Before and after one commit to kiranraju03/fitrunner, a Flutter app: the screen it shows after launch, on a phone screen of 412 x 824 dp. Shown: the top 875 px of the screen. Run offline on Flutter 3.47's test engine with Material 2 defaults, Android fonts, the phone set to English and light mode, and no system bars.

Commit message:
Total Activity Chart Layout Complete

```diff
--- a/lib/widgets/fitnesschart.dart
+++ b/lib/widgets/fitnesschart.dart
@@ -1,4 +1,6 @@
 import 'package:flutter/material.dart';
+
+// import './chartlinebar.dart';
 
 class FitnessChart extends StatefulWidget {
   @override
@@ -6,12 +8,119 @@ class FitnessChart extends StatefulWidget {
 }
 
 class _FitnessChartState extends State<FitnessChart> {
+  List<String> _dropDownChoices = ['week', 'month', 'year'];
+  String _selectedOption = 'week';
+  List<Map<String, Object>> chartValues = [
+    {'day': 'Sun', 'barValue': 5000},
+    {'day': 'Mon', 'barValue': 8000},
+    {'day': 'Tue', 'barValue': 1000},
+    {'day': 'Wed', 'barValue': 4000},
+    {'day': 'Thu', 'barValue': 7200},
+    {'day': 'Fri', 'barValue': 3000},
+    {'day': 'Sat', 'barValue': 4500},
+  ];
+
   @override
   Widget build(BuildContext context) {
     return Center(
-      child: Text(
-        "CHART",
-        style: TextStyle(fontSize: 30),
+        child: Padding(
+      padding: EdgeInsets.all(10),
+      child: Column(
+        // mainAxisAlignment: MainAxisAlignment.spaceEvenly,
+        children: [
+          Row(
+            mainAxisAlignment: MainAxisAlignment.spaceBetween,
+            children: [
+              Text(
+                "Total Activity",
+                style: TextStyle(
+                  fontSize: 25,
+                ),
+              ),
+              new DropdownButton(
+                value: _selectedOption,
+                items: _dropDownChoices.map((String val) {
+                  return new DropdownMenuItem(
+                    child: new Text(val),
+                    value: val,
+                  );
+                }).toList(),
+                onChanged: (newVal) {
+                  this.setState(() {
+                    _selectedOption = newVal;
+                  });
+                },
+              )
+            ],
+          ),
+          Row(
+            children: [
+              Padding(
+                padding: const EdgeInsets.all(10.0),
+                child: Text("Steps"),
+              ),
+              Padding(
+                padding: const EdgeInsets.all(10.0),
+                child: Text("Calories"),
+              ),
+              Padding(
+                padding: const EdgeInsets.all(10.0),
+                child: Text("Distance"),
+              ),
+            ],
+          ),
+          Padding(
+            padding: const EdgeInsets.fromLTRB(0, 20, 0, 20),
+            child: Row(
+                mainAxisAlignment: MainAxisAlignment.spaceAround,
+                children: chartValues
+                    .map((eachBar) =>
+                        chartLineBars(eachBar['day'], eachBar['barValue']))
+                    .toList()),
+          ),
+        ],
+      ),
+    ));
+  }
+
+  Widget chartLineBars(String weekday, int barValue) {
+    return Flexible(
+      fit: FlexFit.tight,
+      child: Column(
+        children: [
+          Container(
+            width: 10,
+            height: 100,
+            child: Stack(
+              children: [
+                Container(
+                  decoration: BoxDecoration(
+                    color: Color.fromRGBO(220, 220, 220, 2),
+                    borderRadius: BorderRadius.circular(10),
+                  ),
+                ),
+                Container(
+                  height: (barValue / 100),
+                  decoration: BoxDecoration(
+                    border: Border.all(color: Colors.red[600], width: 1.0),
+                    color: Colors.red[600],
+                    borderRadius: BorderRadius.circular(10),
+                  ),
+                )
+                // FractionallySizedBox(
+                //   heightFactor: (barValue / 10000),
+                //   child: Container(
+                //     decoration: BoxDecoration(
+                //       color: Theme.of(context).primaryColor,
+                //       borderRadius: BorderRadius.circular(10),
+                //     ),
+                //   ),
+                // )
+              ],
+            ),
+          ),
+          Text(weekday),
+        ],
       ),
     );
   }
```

* * *

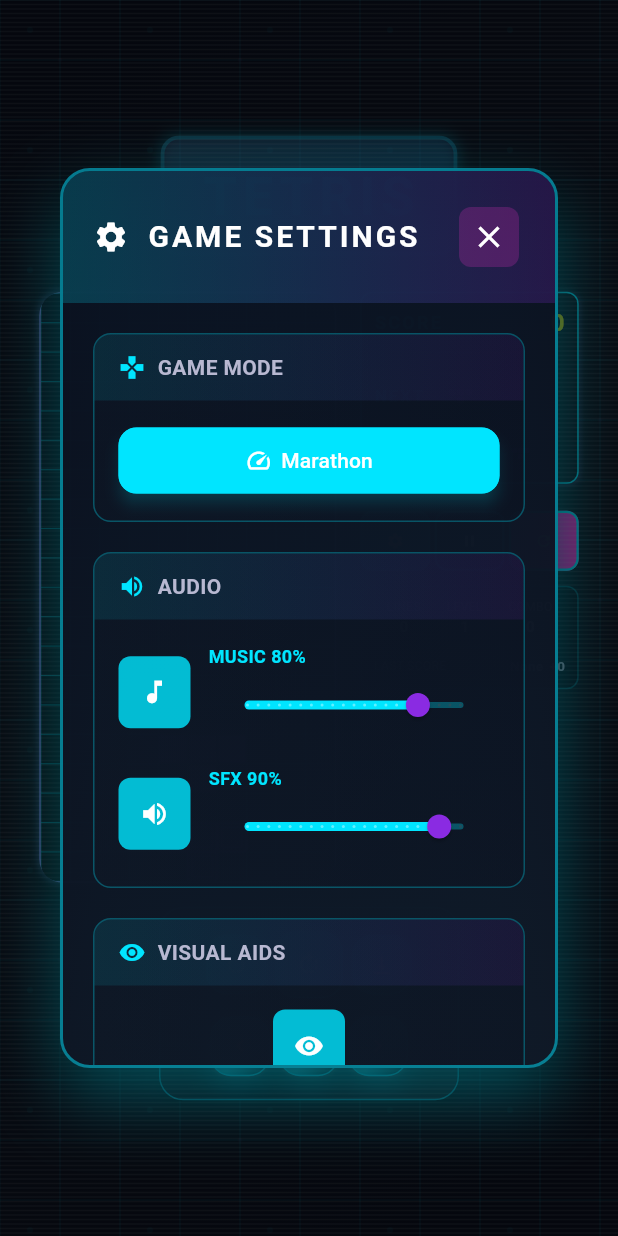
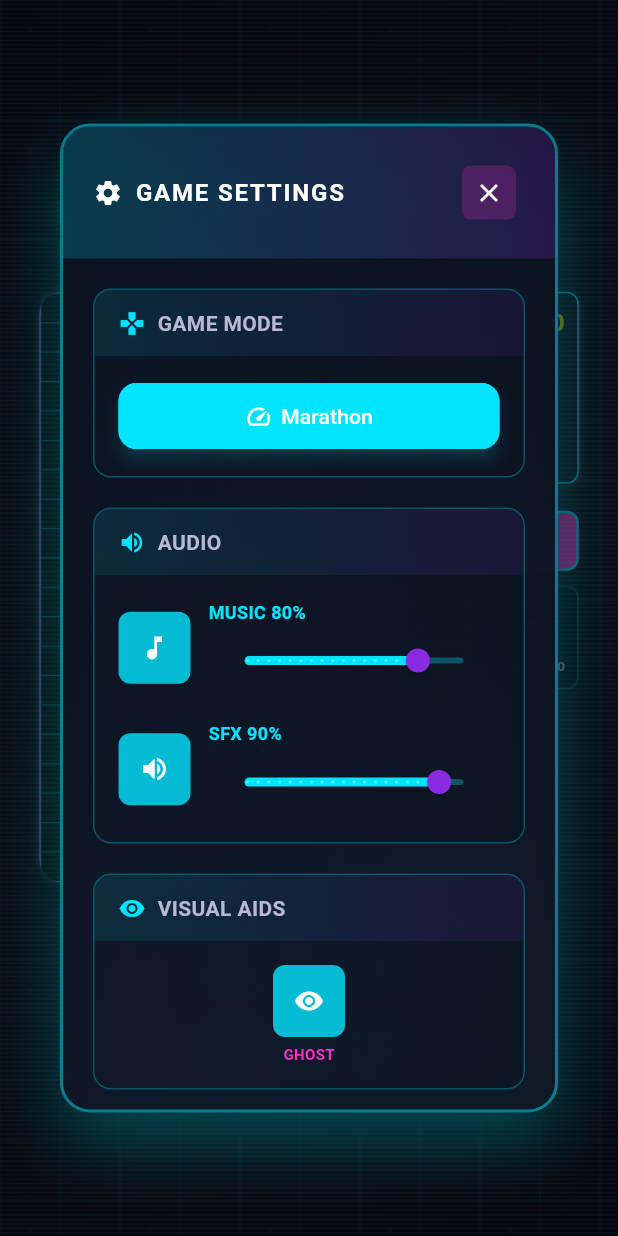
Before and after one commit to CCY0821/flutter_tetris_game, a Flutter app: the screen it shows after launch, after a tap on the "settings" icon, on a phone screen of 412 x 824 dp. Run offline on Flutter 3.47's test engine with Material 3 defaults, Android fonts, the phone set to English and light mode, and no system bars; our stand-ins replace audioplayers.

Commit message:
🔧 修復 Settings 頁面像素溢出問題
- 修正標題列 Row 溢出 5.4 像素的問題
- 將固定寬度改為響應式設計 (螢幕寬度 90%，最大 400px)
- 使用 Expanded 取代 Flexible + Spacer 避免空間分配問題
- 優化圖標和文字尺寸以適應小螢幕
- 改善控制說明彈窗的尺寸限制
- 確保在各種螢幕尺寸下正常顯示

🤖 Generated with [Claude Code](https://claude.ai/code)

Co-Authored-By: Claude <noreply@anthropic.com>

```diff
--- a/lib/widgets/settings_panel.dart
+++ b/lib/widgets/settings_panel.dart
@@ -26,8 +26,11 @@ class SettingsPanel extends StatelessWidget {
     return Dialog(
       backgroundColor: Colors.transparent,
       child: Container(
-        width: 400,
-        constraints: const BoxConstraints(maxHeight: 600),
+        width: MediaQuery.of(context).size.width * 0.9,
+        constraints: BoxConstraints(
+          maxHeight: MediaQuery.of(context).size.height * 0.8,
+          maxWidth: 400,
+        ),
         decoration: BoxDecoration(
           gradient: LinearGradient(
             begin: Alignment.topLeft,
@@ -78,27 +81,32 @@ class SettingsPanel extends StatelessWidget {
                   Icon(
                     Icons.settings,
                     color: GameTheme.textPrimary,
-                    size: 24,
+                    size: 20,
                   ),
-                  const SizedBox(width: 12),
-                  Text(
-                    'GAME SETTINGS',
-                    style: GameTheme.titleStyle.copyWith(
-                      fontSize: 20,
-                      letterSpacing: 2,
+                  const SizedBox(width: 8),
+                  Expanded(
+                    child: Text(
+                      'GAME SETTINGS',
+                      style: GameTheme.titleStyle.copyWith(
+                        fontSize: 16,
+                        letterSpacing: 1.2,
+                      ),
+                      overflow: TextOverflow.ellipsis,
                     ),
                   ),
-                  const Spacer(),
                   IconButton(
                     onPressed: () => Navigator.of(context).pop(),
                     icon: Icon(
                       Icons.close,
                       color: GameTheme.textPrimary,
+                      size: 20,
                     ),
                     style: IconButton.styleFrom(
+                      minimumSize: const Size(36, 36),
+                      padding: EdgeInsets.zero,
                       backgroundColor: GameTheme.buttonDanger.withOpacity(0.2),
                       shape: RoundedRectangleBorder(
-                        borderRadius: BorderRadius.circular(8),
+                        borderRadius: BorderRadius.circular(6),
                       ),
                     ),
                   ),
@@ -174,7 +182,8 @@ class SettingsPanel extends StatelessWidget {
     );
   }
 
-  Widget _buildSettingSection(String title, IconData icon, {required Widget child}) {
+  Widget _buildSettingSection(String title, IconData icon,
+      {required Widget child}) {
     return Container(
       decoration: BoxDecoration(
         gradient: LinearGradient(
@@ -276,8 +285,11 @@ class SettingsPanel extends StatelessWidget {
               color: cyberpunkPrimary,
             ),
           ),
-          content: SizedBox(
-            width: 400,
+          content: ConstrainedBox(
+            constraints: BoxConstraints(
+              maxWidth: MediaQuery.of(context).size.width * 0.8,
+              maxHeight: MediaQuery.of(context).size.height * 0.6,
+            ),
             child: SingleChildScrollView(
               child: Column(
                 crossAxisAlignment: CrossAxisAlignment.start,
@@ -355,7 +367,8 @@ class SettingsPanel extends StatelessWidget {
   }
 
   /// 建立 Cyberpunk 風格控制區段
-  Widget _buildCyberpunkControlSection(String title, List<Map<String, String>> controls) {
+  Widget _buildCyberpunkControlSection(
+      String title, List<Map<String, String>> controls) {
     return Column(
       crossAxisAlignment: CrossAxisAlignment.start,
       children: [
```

§ **BRIEF**
Using the listing above, pick out each line that contains the word "weekday", then copy it.

§ **RESPONSE**
+  Widget chartLineBars(String weekday, int barValue) {
+          Text(weekday),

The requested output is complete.